Persistent severe acute respiratory syndrome coronavirus 2 (SARS-CoV-2) infections have been reported in immune-compromised individuals and people undergoing immune-modulatory treatments. Although intrahost evolution has been documented, direct evidence of subsequent transmission and continued stepwise adaptation is lacking. Here we describe sequential persistent SARS-CoV-2 infections in three individuals that led to the emergence, forward transmission, and continued evolution of a new Omicron sublineage, BA.1.23, over an eight-month period. The initially transmitted BA.1.23 variant encoded seven additional amino acid substitutions within the spike protein (E96D, R346T, L455W, K458M, A484V, H681R, A688V), and displayed substantial resistance to neutralization by sera from boosted and/or Omicron BA.1-infected study participants. Subsequent continued BA.1.23 replication resulted in additional substitutions in the spike protein (S254F, N448S, F456L, M458K, F981L, S982L) as well as in five other virus proteins. Our findings demonstrate not only that the Omicron BA.1 lineage can diverge further from its already exceptionally mutated genome but also that patients with persistent infections can transmit these viral variants. Thus, there is, an urgent need to implement strategies to prevent prolonged SARS-CoV-2 replication and to limit the spread of newly emerging, neutralization-resistant variants in vulnerable patients.

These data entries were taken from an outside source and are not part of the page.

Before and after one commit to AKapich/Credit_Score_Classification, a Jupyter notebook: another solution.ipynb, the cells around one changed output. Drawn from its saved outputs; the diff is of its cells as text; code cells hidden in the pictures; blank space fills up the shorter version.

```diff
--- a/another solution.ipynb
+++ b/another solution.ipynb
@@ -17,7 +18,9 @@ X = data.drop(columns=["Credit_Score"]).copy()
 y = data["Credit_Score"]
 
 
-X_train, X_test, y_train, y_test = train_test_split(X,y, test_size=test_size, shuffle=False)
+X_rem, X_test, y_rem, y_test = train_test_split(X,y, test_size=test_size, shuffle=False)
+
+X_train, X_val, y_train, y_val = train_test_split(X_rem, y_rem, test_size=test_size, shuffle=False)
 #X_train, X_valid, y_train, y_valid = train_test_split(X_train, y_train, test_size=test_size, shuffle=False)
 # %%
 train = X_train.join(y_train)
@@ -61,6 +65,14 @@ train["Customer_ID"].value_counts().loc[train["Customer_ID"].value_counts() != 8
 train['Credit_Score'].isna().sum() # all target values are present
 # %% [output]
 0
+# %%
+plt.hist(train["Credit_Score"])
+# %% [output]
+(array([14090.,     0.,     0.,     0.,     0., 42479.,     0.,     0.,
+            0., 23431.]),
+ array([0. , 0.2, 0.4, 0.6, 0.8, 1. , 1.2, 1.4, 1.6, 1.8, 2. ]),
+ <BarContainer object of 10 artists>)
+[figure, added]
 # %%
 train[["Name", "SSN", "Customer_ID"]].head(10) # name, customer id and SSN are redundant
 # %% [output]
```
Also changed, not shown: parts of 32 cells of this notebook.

All Science Journal Classification (ASJC) codes
- Biochemistry, Genetics and Molecular Biology(all)
- Physics and Astronomy(all)